It has been a very long journey for me to understand and then start to deal with my mental health difficulties right the way through to the age of 26. The person who had been mentally abusing me had made me increasingly angry and turned me into a monster; I had then been fuelling my depression with drugs, which was making things even worse. In sort, I was destroying my life.
There are three very dark days in my life that really stand out in my mental health journey. The first was when I was 11 years old and I realised I was gay – I feared I would be destroyed by my sexuality.
I then tried to kill myself aged 16 when I felt I had no choice but to take my own life. I remember picking up a bread knife and slicing my arm open… luckily I was so ‘wasted’ I threw up the pills and booze and I couldn’t go through with it.
The last moment for me was four years ago when I had a complete mental breakdown. I was living alone at the time and ended up calling my mum who came to pick me up after three days of not knowing what was going on. I ended up living at home for the next eight months while seeing a counsellor who tried to help me remember and reflect on my childhood to learn more about what had caused my latest breakdown.

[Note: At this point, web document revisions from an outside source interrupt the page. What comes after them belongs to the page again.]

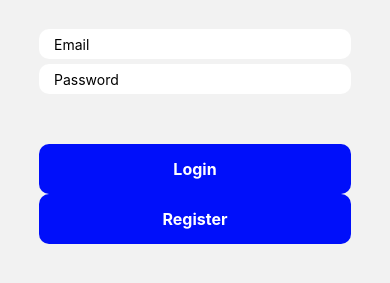
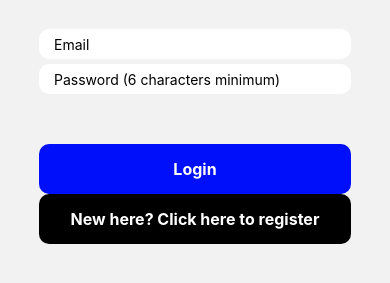
Before and after one commit to DEVSHAH-24/github-profile-api, a React Native app: screen /Login in a window 390 px wide. Shown: the part 373-656 px from the top of the page. Built offline with nearby package versions, Linux system fonts and the light colour scheme; no server answers.

Commit message:
padding updated for repo cards

```diff
--- a/components/publicRepos.js
+++ b/components/publicRepos.js
@@ -36,13 +36,8 @@ export function PublicRepos({ userData }) {
               navigation.navigate("Webview", { uri: item.clone_url })
             }
           >
-            <Text style={[appStyles.itemTextStyle]}>
-              {item.name}
-              {"\n"}
-            </Text>
-            <Text style={appStyles.mutedText}>
-              {item.language} {"\n"}
-            </Text>
+            <Text style={[appStyles.itemTextStyle]}>{item.name}</Text>
+            <Text style={appStyles.mutedText}>{item.language}</Text>
             <Text>{item.description}</Text>
           </TouchableOpacity>
         )}
--- a/screens/LoginScreen.js
+++ b/screens/LoginScreen.js
@@ -51,7 +51,7 @@ const LoginScreen = () => {
           style={appStyles.input}
         />
         <TextInput
-          placeholder="Password"
+          placeholder="Password (6 characters minimum)"
           secureTextEntry
           style={appStyles.input}
           value={password}
@@ -70,9 +70,11 @@ const LoginScreen = () => {
 
         <TouchableOpacity
           onPress={() => handleSignUp(email, password)(dispatch)}
-          style={appStyles.button}
+          style={appStyles.registerButton}
         >
-          <Text style={[appStyles.buttonText]}>Register</Text>
+          <Text style={[appStyles.buttonText]}>
+            New here? Click here to register
+          </Text>
         </TouchableOpacity>
       </View>
     </KeyboardAvoidingView>
--- a/styles/appStyles.js
+++ b/styles/appStyles.js
@@ -42,6 +42,7 @@ export const appStyles = StyleSheet.create({
   itemTextStyle: {
     fontSize: 16,
     fontWeight: "700",
+    paddingVertical: 5,
   },
   item: {
     padding: 20,
@@ -53,6 +54,7 @@ export const appStyles = StyleSheet.create({
   mutedText: {
     fontWeight: "bold",
     color: "grey",
+    paddingVertical: 10,
   },
   inputContainer: {
     width: "80%",
@@ -67,6 +69,15 @@ export const appStyles = StyleSheet.create({
   },
   button: {
     backgroundColor: "#000ffa",
+    padding: 5,
+    borderRadius: 10,
+    alignItems: "center",
+    justifyContent: "center",
+    height: 50,
+    width: "80%",
+  },
+  registerButton: {
+    backgroundColor: "#000000",
     padding: 5,
     borderRadius: 10,
     alignItems: "center",
```
Also changed, not shown: 1 other file (tests, documents, lock files or other folders).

I have suffered a lot over the years, going on to medication from the doctor and battling with the side effects they have. Thankfully, I no longer use these and I feel like I’ve dealt with my issues head on, which has helped to make me a stronger person. I also no longer take illegal drugs or drink any alcohol.
I think a lot of people assume if you have mental illness you are crazy like they portray in the movies. When I’ve spoken about what I’ve been through, people have asked me if I was locked up, wore a strait jacket or heard voices. I think people need to realise that mental health difficulties are common, real life and experienced by real people. People like us deal with mental health issues on a daily basis and we are pretty normal about it; I just wish people would understand that dealing with things alone doesn’t help.
It would also help if people would talk more. Since talking about my current and past issues, I have noticed a lot of peers also suffering in the same way themselves. More than this, talking about my issues has helped other people come out of their darkness.